The Australian Government has provided $655,000 for the Seafood EMS pilot. Partnerships with the Fisheries Research and Development Corporation - Australian Seafood Industry Council - the Marine Stewardship Council - Australian and state government agencies - and other industry associations have added more than $1.7 million to the project.

This is a clear illustration of how important the 'partnership approach' is to the success of EMS and to natural resource management.

An EMS is also a way of demonstrating improved management to the wider community - without the need for further and tighter government regulation. And this is important because urban Australia is demanding more say in how we use our natural resources.

This heightened public interest in how our natural resources are managed will have an increasing influence and impact on our primary production sectors - whether it's through more restrictions on access to natural resources - or more stringent requirements imposed by processors and retailers.

In light of this, it is important to acknowledge that industry has been working on ways to improve quality assurance and natural resource management. Much of the credit for developing EMS in Australian primary industries belongs to industry - community groups - and individual farmers, who have applied its principles for much of the past decade.

The role for Government is to work in partnership with industry to build on existing programs as well as develop the use of EMS as a management tool.

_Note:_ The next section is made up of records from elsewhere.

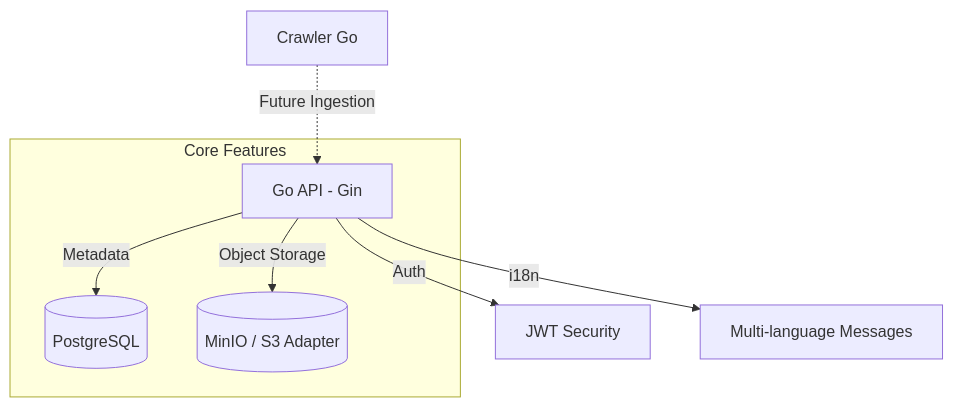
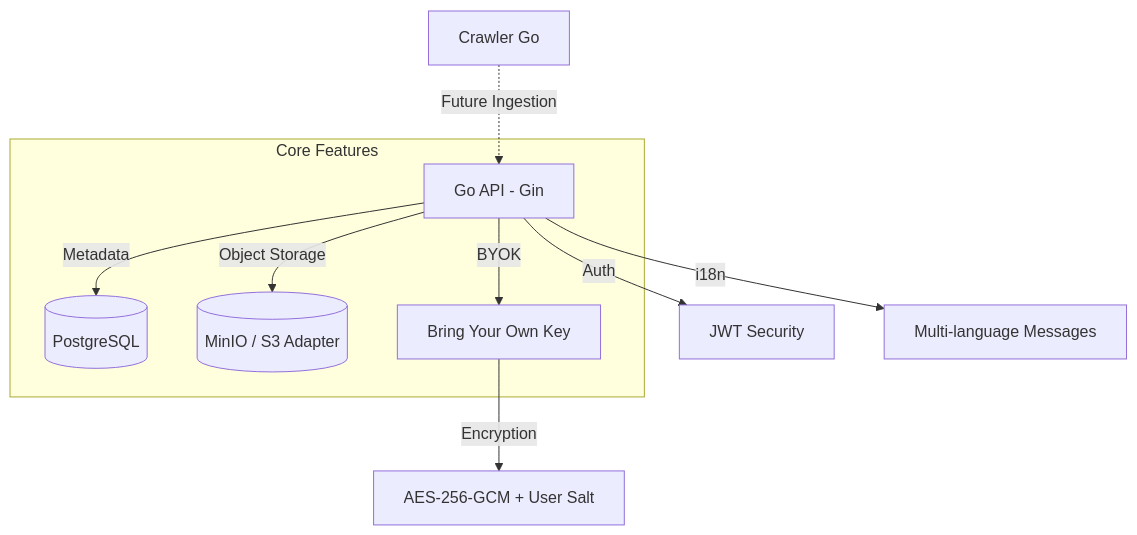
One commit to EduardoMG12/ThingIndex changed the first of 2 diagrams in README.md. Above: the diagram before and after it, drawn with Mermaid. The commit also changed other lines of this file and 3 other files, not shown here.

Commit message:
feat: Implement BYOK with AES-256-GCM and user-specific key derivation for enhanced credential encryption.

````diff
--- a/README.md
+++ b/README.md
@@ -23,15 +23,18 @@
 ```mermaid
 graph TD
     API[Go API - Gin] -->|Metadata| DB[(PostgreSQL)]
     API -->|Object Storage| MINIO[(MinIO / S3 Adapter)]
     API -->|Auth| JWT[JWT Security]
     API -->|i18n| I18N[Multi-language Messages]
+    API -->|BYOK| BYOK[Bring Your Own Key]
+    BYOK -->|Encryption| AES[AES-256-GCM + User Salt]
     
     subgraph Core Features
     API
     DB
     MINIO
+    BYOK
     end
     
     C[Crawler Go] -.->|Future Ingestion| API
 ```
````
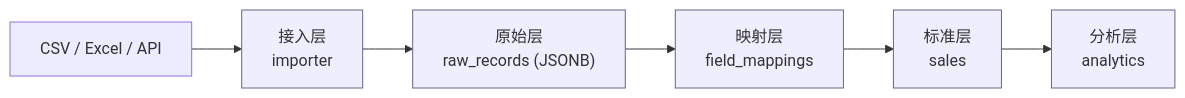
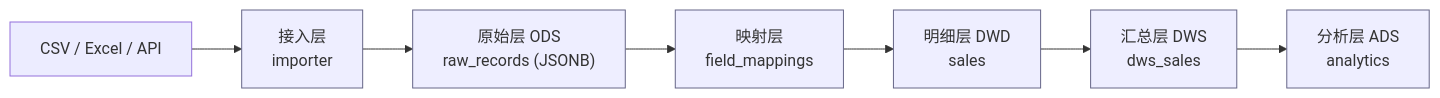
One commit to huql0605/pygo_product_manage_partform changed the first of 7 diagrams in docs/architecture.md. Above: the diagram before and after it, drawn with Mermaid. The commit also changed other lines of this file and 7 other files, not shown here.

Commit message:
dws层加入，比较差异，更新架构图

````diff
--- a/docs/architecture.md
+++ b/docs/architecture.md
@@ -11,11 +11,12 @@
 ```mermaid
 flowchart LR
     CSVS["CSV / Excel / API"] --> ACC["接入层<br/>importer"]
-    ACC --> RAW["原始层<br/>raw_records (JSONB)"]
+    ACC --> RAW["原始层 ODS<br/>raw_records (JSONB)"]
     RAW --> MAP["映射层<br/>field_mappings"]
-    MAP --> STD["标准层<br/>sales"]
-    STD --> ANA["分析层<br/>analytics"]
+    MAP --> STD["明细层 DWD<br/>sales"]
+    STD --> DWS["汇总层 DWS<br/>dws_sales"]
+    DWS --> ANA["分析层 ADS<br/>analytics"]
 
     classDef layer fill:#eef,stroke:#668
-    class ACC,RAW,MAP,STD,ANA layer
+    class ACC,RAW,MAP,STD,DWS,ANA layer
 ```
````
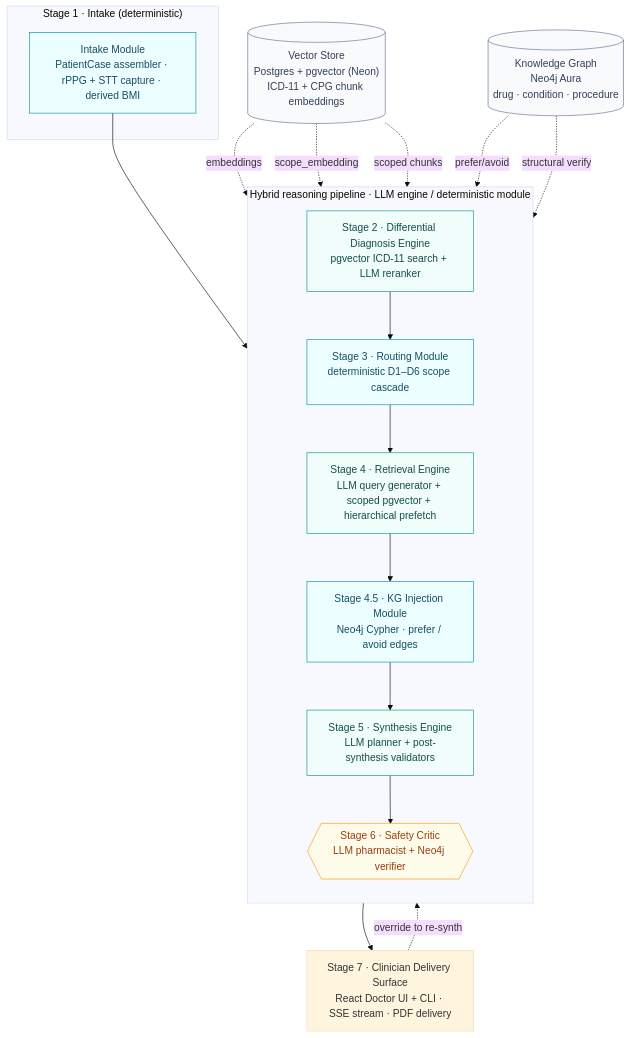
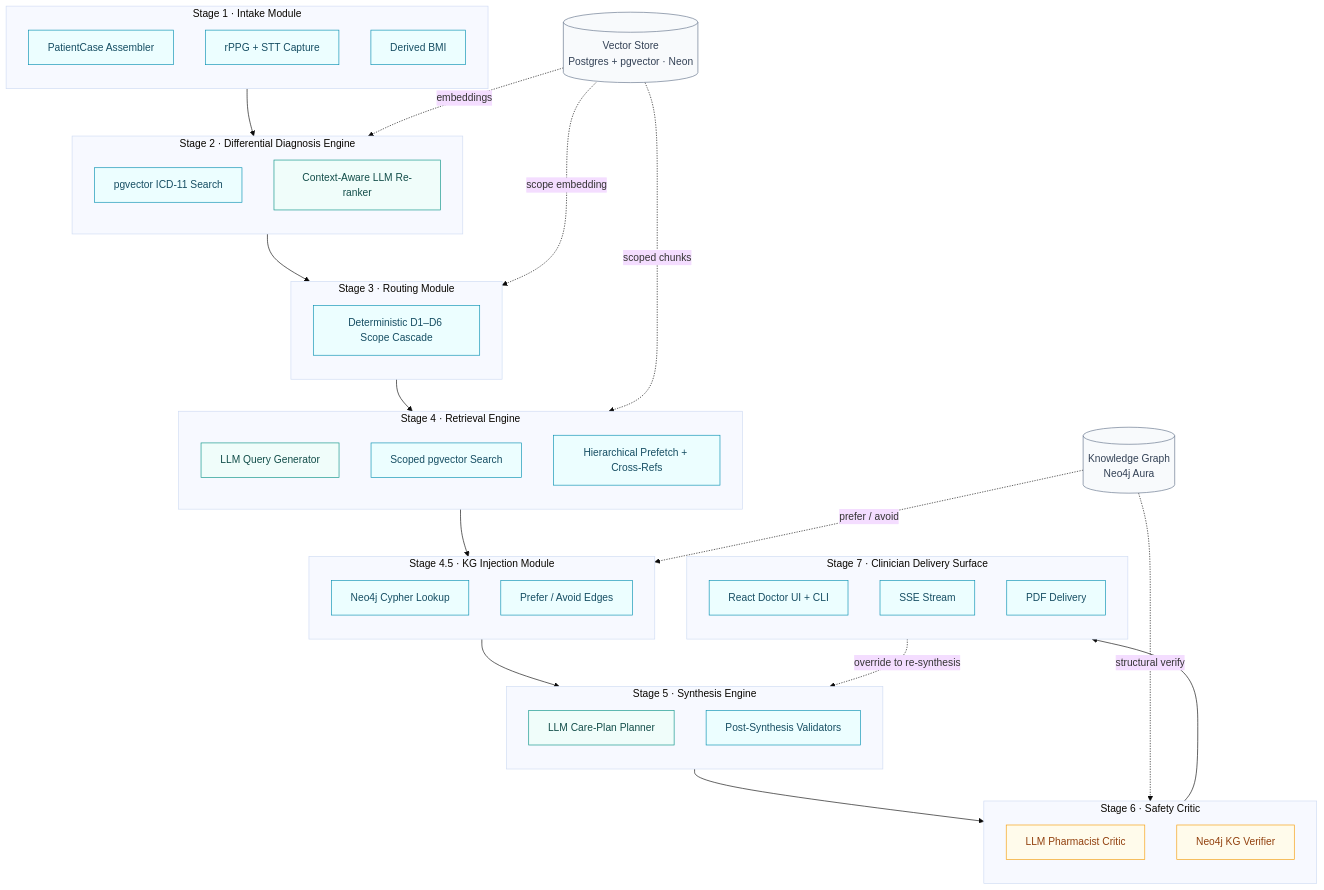
One commit to itznotpk/CPG-LLM-Agentic-RAG-Knowledge-Graph changed the first of 11 diagrams in docs/report/Chapter_3_Detailed_Design.md. Above: the diagram before and after it, drawn with Mermaid (base theme). The commit also changed other lines of this file and 3 other files, not shown here.

````diff
--- a/docs/report/Chapter_3_Detailed_Design.md
+++ b/docs/report/Chapter_3_Detailed_Design.md
@@ -111,39 +111,72 @@
 ```mermaid
 flowchart TB
-    subgraph Intake["Stage 1 · Intake (deterministic)"]
-        S1["Intake Module<br/>PatientCase assembler · rPPG + STT capture · derived BMI"]
+    subgraph S1["Stage 1 · Intake Module"]
+        direction TB
+        A1["PatientCase Assembler"]
+        A2["rPPG + STT Capture"]
+        A3["Derived BMI"]
     end
 
-    subgraph Pipeline["Hybrid reasoning pipeline · LLM engine / deterministic module"]
+    subgraph S2["Stage 2 · Differential Diagnosis Engine"]
         direction TB
-        S2["Stage 2 · Differential Diagnosis Engine<br/>pgvector ICD-11 search + LLM reranker"]
-        S3["Stage 3 · Routing Module<br/>deterministic D1–D6 scope cascade"]
-        S4["Stage 4 · Retrieval Engine<br/>LLM query generator + scoped pgvector + hierarchical prefetch"]
-        S45["Stage 4.5 · KG Injection Module<br/>Neo4j Cypher · prefer / avoid edges"]
-        S5["Stage 5 · Synthesis Engine<br/>LLM planner + post-synthesis validators"]
-        S6{{"Stage 6 · Safety Critic<br/>LLM pharmacist + Neo4j verifier"}}
-        S2 --> S3 --> S4 --> S45 --> S5 --> S6
+        B1["pgvector ICD-11 Search"]
+        B2["Context-Aware LLM Re-ranker"]
     end
 
-    PG[("Vector Store<br/>Postgres + pgvector (Neon)<br/>ICD-11 + CPG chunk embeddings")]
-    KG[("Knowledge Graph<br/>Neo4j Aura<br/>drug · condition · procedure")]
+    subgraph S3["Stage 3 · Routing Module"]
+        direction TB
+        C1["Deterministic D1–D6 Scope Cascade"]
+    end
 
-    S1 --> S2
+    subgraph S4["Stage 4 · Retrieval Engine"]
+        direction TB
+        D1["LLM Query Generator"]
+        D2["Scoped pgvector Search"]
+        D3["Hierarchical Prefetch + Cross-Refs"]
+    end
+
+    subgraph S45["Stage 4.5 · KG Injection Module"]
+        direction TB
+        E1["Neo4j Cypher Lookup"]
+        E2["Prefer / Avoid Edges"]
+    end
+
+    subgraph S5["Stage 5 · Synthesis Engine"]
+        direction TB
+        F1["LLM Care-Plan Planner"]
+        F2["Post-Synthesis Validators"]
+    end
+
+    subgraph S6["Stage 6 · Safety Critic"]
+        direction TB
+        G1["LLM Pharmacist Critic"]
+        G2["Neo4j KG Verifier"]
+    end
+
+    subgraph S7["Stage 7 · Clinician Delivery Surface"]
+        direction TB
+        H1["React Doctor UI + CLI"]
+        H2["SSE Stream"]
+        H3["PDF Delivery"]
+    end
+
+    PG[("Vector Store<br/>Postgres + pgvector · Neon")]
+    KG[("Knowledge Graph<br/>Neo4j Aura")]
+
+    S1 --> S2 --> S3 --> S4 --> S45 --> S5 --> S6 --> S7
     PG -. embeddings .-> S2
-    PG -. scope_embedding .-> S3
+    PG -. scope embedding .-> S3
     PG -. scoped chunks .-> S4
-    KG -. prefer/avoid .-> S45
+    KG -. prefer / avoid .-> S45
     KG -. structural verify .-> S6
-
-    S6 --> UI["Stage 7 · Clinician Delivery Surface<br/>React Doctor UI + CLI · SSE stream · PDF delivery"]
-    UI -. override to re-synth .-> S5
+    S7 -. override to re-synthesis .-> S5
 
     classDef agent fill:#f0fdfa,stroke:#0d9488,color:#134e4a;
     classDef det fill:#ecfeff,stroke:#0891b2,color:#164e63;
     classDef crit fill:#fffbeb,stroke:#f59e0b,color:#92400e;
     classDef store fill:#f8fafc,stroke:#64748b,color:#334155;
-    class S1,S3,S45 det;
-    class S2,S4,S5 agent;
-    class S6 crit;
+    class A1,A2,A3,B1,C1,D2,D3,E1,E2,F2,H1,H2,H3 det;
+    class B2,D1,F1 agent;
+    class G1,G2 crit;
     class PG,KG store;
 ```
````
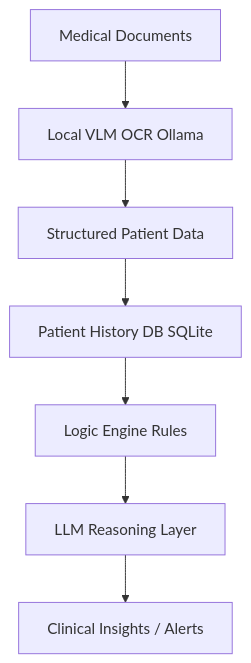
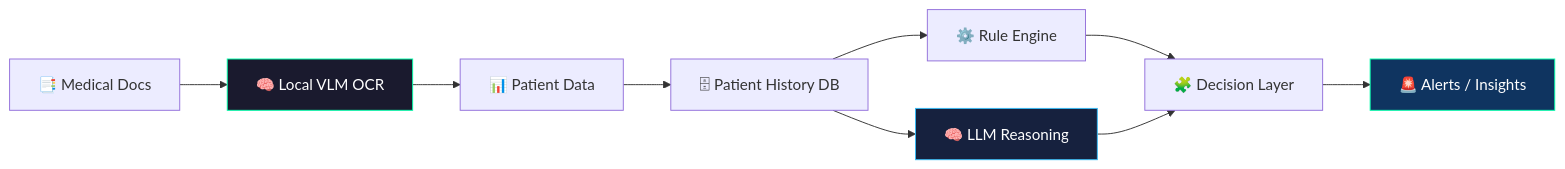
One commit to pypi-ahmad/pypi-ahmad changed the third of 3 diagrams in README.md. Above: the diagram before and after it, drawn with Mermaid. The commit also changed other lines of this file, not shown here.

````diff
--- a/README.md
+++ b/README.md
@@ -402,9 +432,19 @@
 ```mermaid
-graph TD;
-    A[Medical Documents] --> B[Local VLM OCR Ollama];
-    B --> C[Structured Patient Data];
-    C --> D[Patient History DB SQLite];
-    D --> E[Logic Engine Rules];
-    E --> F[LLM Reasoning Layer];
-    F --> G[Clinical Insights / Alerts];
+flowchart LR
+    A[📑 Medical Docs] --> B[🧠 Local VLM OCR]
+
+    B --> C[📊 Patient Data]
+    C --> D[🗄 Patient History DB]
+
+    D --> E1[⚙️ Rule Engine]
+    D --> E2[🧠 LLM Reasoning]
+
+    E1 --> F[🧩 Decision Layer]
+    E2 --> F
+
+    F --> G[🚨 Alerts / Insights]
+
+    style B fill:#1a1a2e,stroke:#00FFAA,color:#fff
+    style E2 fill:#16213e,stroke:#36BCF7,color:#fff
+    style G fill:#0f3460,stroke:#00FFAA,color:#fff
 ```
````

It was with the intention of establishing partnerships like that which has developed with your industry that I refocused the Australian Government's investment in EMS with several major policy changes announced at the 3rd National Conference on EMS in Agriculture in November last year.

This new approach contains two key elements:

● First, it supports industry to determine the best way to design and

apply environmental assurance programs within each industry. ● And second, it provides improved - and more accessible - incentives

to individual primary producers through a revised EMS Incentives Program.

We are delivering the industry support through a new program called

Pathways to Industry EMS.

Under this program, the Australian Government is working as a partner with interested industries to develop and carry out an EMS - or environmental assurance 'pathway'. It's this pathway that will enable them in the adoption of profitable and sustainable farming practices - improve natural resource management - and demonstrate environmental stewardship to markets and the community.

And, equally important - the program builds on the existing work of industry - and enables the industry to take the next step by allowing fishers and farmers to demonstrate their positive management practices.

The seafood industry has received a $1 million grant over the next three years under Round One of the Pathways Program for an exciting project to develop a national framework for auditing and certification in the seafood industry. This brings the Australian Government commitment to EMS development in the seafood industry to more than $1.6m.

Our agricultural industries can - and must - determine their futures. I hope this new results-driven approach to Government support for EMS will help everyone 'realise' the potential benefits that EMS and environmental assurance can deliver.


And now may I congratulate Seafood Services Australia on developing the Seafood EMS CD.

It shows you understand the value of continually improving your natural resource management outcomes, and are serious about achieving this goal. I think the considerable investment the Australian Government has made in helping the seafood industry to develop its own brand of EMS clearly shows our commitment to your industry's future.

I commend you on your vision and enthusiastic embrace of EMS and the development of tools and resources needed to allow users to create the reports or plans needed as part of their EMS.

As someone who has a similar commitment to EMS, may I say how much I look forward to following your progress over the next few years.

Thank you.